Segment Start: Information given

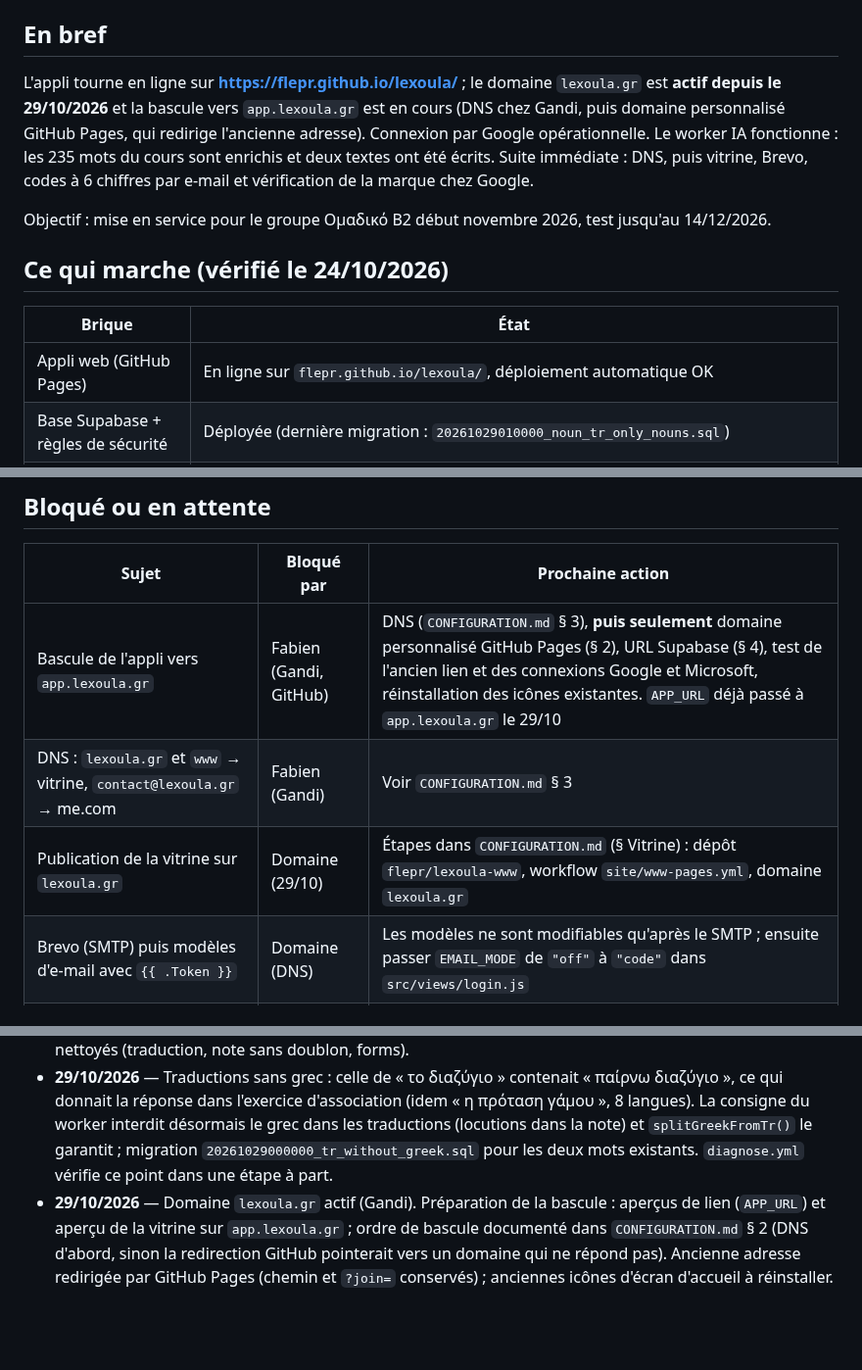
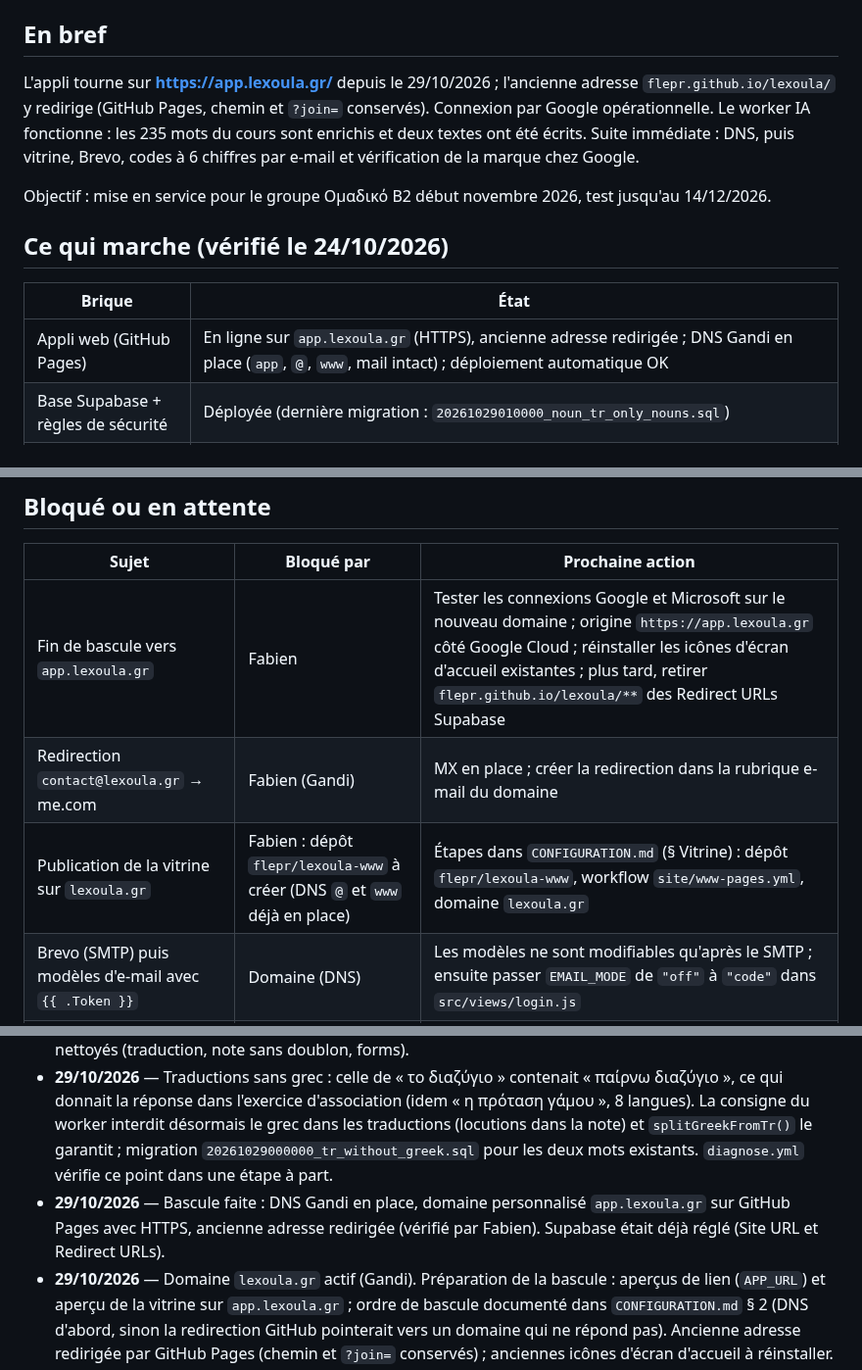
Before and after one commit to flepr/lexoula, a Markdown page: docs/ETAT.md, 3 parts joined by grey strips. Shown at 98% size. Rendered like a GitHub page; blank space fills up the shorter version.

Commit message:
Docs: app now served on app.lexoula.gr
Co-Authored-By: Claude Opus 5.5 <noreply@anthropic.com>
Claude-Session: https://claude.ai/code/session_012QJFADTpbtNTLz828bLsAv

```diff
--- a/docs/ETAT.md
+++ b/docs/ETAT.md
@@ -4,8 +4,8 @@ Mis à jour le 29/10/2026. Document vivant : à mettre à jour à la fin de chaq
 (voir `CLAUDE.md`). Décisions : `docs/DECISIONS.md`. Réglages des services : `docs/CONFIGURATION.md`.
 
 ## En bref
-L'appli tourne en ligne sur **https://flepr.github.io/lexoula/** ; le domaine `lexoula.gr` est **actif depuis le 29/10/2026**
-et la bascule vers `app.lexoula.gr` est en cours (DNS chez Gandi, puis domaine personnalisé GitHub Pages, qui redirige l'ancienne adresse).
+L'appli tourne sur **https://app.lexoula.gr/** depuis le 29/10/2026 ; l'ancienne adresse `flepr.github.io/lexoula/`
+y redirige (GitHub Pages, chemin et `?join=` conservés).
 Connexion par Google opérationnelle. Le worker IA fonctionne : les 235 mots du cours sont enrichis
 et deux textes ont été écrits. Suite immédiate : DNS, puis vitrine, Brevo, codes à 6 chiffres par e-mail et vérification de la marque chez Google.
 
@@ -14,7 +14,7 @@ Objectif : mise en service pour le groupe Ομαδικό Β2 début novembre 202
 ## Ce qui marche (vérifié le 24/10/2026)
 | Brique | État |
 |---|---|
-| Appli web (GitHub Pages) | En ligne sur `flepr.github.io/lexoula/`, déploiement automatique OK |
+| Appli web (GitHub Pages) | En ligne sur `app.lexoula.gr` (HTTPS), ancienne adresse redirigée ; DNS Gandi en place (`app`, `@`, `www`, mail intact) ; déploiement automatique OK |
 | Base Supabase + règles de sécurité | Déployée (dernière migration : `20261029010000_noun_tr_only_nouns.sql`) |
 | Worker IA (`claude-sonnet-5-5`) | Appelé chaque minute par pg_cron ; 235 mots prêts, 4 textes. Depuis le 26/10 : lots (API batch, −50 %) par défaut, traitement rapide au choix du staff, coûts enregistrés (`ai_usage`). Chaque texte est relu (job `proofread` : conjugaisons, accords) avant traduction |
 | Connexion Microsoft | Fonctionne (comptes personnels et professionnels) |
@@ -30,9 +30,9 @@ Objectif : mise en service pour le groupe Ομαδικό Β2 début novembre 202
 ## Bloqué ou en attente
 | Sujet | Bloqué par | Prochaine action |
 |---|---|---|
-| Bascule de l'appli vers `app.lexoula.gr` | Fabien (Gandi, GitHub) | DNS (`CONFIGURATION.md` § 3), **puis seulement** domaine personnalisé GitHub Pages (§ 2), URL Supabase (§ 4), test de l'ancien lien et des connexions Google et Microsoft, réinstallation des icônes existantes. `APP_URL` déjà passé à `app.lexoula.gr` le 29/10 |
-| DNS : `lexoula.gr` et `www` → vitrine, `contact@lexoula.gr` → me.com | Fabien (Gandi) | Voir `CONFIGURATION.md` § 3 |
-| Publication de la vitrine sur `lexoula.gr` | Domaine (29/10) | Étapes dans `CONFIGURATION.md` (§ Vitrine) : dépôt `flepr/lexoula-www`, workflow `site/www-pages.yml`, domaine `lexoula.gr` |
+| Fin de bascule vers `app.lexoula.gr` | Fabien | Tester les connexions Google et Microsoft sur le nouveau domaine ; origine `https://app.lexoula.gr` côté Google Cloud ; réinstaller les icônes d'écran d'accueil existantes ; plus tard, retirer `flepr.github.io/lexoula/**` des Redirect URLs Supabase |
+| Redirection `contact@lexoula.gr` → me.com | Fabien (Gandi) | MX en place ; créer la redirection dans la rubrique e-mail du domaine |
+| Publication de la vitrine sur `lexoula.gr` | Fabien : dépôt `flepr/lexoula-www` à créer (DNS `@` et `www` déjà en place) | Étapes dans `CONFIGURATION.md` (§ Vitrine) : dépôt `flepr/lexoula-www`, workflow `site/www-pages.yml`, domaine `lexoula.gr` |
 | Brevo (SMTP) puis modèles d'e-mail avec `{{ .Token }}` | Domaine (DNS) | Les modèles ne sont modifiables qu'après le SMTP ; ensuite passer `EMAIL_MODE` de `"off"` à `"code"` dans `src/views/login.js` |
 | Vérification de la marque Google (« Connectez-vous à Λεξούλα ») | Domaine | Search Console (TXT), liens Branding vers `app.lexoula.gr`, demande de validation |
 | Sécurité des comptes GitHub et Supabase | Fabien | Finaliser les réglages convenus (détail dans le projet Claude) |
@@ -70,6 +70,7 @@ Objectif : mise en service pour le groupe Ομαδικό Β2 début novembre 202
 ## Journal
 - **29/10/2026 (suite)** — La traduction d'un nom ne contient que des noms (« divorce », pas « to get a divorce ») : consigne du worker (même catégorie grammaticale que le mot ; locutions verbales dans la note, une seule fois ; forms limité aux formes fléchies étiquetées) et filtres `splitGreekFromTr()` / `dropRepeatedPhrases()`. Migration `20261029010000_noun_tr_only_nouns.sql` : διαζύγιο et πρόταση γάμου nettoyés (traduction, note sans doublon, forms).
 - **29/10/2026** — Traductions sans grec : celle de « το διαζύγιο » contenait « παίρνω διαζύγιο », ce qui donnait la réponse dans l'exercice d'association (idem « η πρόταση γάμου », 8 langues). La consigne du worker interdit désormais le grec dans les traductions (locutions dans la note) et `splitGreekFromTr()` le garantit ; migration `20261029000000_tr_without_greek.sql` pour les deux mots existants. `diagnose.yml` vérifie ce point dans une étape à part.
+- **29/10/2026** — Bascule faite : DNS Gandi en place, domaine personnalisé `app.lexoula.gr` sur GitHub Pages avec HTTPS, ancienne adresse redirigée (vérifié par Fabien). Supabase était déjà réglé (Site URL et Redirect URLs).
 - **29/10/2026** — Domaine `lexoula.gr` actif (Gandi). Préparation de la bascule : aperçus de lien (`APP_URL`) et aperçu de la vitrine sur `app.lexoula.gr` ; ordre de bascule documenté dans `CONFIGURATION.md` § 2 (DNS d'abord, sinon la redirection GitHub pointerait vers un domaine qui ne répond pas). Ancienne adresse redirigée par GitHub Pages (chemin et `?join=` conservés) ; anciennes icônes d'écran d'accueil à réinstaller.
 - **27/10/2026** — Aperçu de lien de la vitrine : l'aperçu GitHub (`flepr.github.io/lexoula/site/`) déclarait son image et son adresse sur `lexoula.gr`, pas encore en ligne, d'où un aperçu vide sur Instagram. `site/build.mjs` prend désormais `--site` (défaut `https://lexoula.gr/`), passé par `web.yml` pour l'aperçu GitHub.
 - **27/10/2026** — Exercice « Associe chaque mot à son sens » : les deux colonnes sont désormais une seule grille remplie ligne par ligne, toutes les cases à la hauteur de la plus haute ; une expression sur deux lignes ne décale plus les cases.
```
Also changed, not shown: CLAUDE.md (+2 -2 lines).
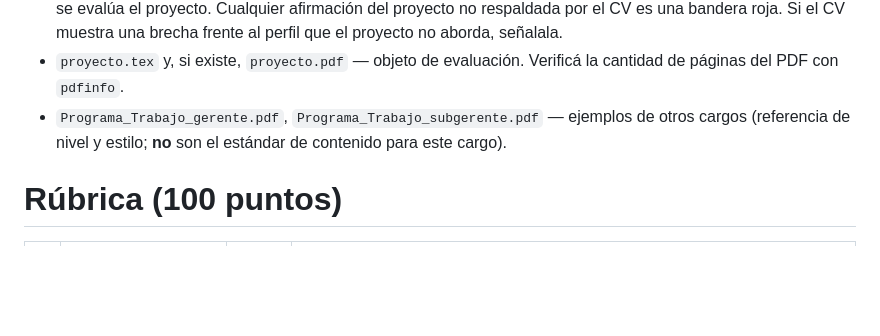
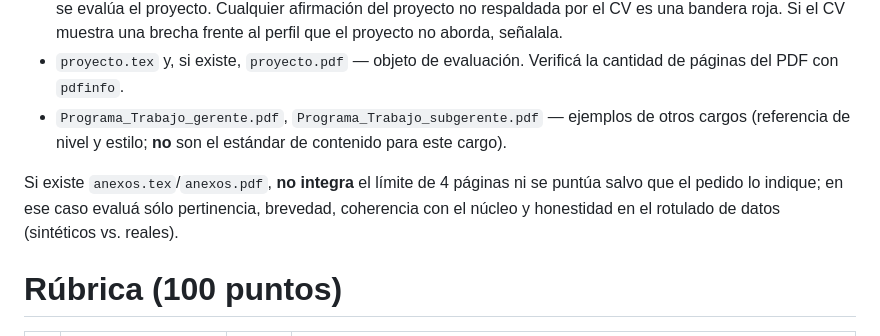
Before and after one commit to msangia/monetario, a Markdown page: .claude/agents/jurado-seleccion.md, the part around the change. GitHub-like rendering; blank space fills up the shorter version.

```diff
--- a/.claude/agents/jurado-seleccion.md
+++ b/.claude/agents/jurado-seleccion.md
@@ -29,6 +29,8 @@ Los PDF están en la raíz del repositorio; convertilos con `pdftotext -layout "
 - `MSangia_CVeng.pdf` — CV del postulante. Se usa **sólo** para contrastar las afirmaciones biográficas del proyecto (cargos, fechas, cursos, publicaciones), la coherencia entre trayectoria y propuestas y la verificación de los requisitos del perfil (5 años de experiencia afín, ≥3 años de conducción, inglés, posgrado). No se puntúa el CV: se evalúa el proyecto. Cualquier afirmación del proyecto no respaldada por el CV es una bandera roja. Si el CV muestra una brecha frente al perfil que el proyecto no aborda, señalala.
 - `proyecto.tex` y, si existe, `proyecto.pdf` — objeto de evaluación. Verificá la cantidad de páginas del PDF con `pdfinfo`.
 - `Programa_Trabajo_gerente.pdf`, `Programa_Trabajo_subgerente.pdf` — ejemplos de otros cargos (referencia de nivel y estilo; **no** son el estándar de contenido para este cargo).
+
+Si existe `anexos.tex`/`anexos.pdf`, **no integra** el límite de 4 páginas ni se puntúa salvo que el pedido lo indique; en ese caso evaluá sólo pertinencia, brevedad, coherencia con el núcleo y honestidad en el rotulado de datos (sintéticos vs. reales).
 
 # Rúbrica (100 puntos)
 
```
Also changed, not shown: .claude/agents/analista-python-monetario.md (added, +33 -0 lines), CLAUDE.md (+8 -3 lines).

Segment End: Information given

# What to work on
Skip every picture and return the lines above from the top through the one that contains "Docs: app now served on app.lexoula.gr".

# Result of the exercise
Before and after one commit to flepr/lexoula, a Markdown page: docs/ETAT.md, 3 parts joined by grey strips. Shown at 98% size. Rendered like a GitHub page; blank space fills up the shorter version.

Commit message:
Docs: app now served on app.lexoula.gr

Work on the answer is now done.